With the publication of her highly acclaimed and much-cited book Gender Trouble, Judith Butler became one of the most influential feminist theorists of her generation. Her theory of gender performativity and her writings on corporeality, on the injurious capacity of language, on the vulnerability of human life to violence and on the impact of mourning on politics have, taken together, comprised a substantial and highly original body of work that has a wide and truly cross-disciplinary appeal.
In this lively book, Moya Lloyd provides both a clear exposition and an original critique of Butler's work. She examines Butlers core ideas, traces the development of her thought from her first book to her most recent work, and assesses Butlers engagements with the philosophies of Hegel, Foucault, Derrida, Irigaray and de Beauvoir, as well as addressing the nature and impact of Butler's writing on feminist theory. Throughout Lloyd is particularly concerned to examine Butler's political theory, including her critical interventions in such contemporary political controversies as those surrounding gay marriage, hate-speech, human rights, and September 11 and its aftermath.
Judith Butler offers an accessible and original contribution to existing debates that will be an invaluable resource for students and scholars alike.
M. Lloyd, Senior Lecturer, Loughborough University

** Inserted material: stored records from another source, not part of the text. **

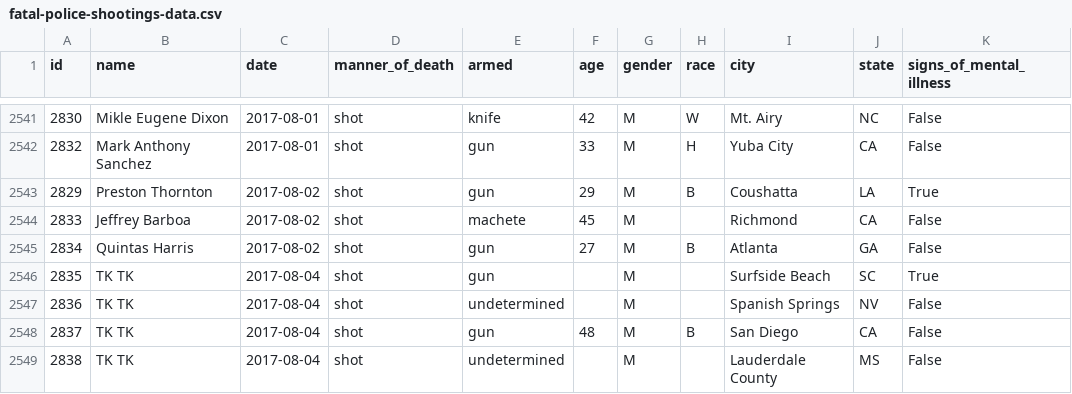
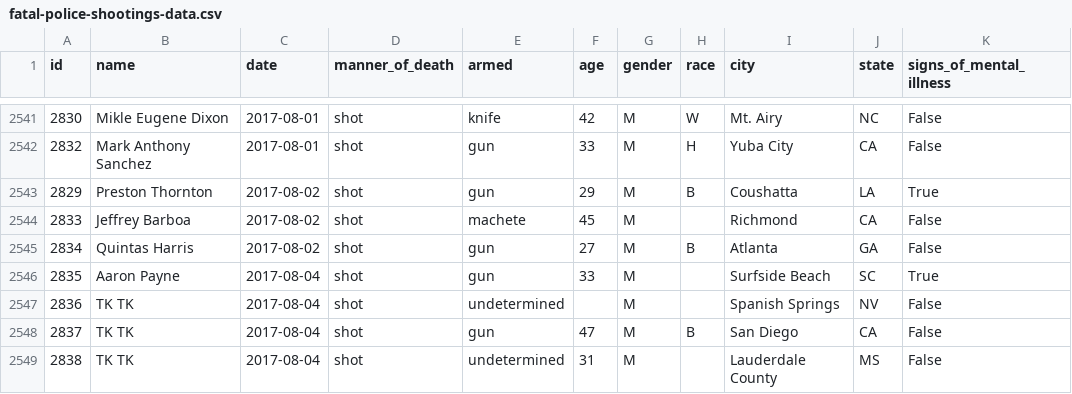
Before and after one commit to washingtonpost/data-police-shootings, a CSV file: fatal-police-shootings-data.csv, drawn as a sheet; only a part is shown, gaps mark what is left out; the diff names each change by its address in the sheet, - before the commit and + after, or states it on an @@ line.

Commit message:
2548 people have been shot and killed by police since Jan. 1, 2015.

```diff
--- a/fatal-police-shootings-data.csv
+++ b/fatal-police-shootings-data.csv
-B2546 (name): TK TK
+B2546 (name): Aaron Payne
-F2546 (age): (empty)
+F2546 (age): 33
-F2548 (age): 48
+F2548 (age): 47
-F2549 (age): (empty)
+F2549 (age): 31
```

Abbreviations x Acknowledgements xii 1 Introduction 1 Feminism, identity and difference 4 From homosexual to gay and lesbian to queer 7 The influence of poststructuralism 10 Hegel and desiring subjects 13 Postscript 23 2 Rethinking Sex and Gender 25 The trouble with women 25 Feminism and the sex/gender debate 28 Denaturalizing sex and gender 30 Cultural intelligibility contesting heteronormativity 33 From phenomenology to performativity 36 Performing gender 42 Women in/and feminism 44 Conclusion 46 3 Towards a Subversive Gender Politics 49 From parody to politics 50 Subversive gender politics 51 Performativity and subversion 54 Free will versus determinism 57 Enter iterability 61 The ambivalence of drag 66 The matter of bodies 68 Politicizing abjection making bodies matter 74 Conclusion 76 4 Psychoanalysis and the Gendered Subject 78 Gender Trouble and psychoanalysis 79 Rubin and 'The Traffic in Women' 80 Freud and Oedipus 82 Melancholic gender identifi cations 83 Melancholia and performativity 85 Lacan and Oedipus 88 Assuming sex 89 Locating resistance 91 Kinship matters 93 Psychic subjectivity 97 Passionate attachment and primary dependency 99 Resisting Butler 102 Conclusion 105 5 'Talking Back' Resignifi cation and Politics 107 Words that Wound 108 The force of the performative 110 Opposing sovereign performatives 113 A linguistic account of subjectivity 115 Linguistic subjectivity and responsibility 118 Revisiting agency politics and resignifi cation 120 Against the state 126 Conclusion 133 6 What Makes for a Liveable Life? 134 Normative violence and questions of liveability 135 Corporeal vulnerability 138 Mourning and grief 141 Questions of recognition 143 What's wrong with 'desiring the state's desire'? 146 The politics of radical democracy 14 Cultural translation 150 Conclusion 154 Notes 157 Bibliography 182 Index 197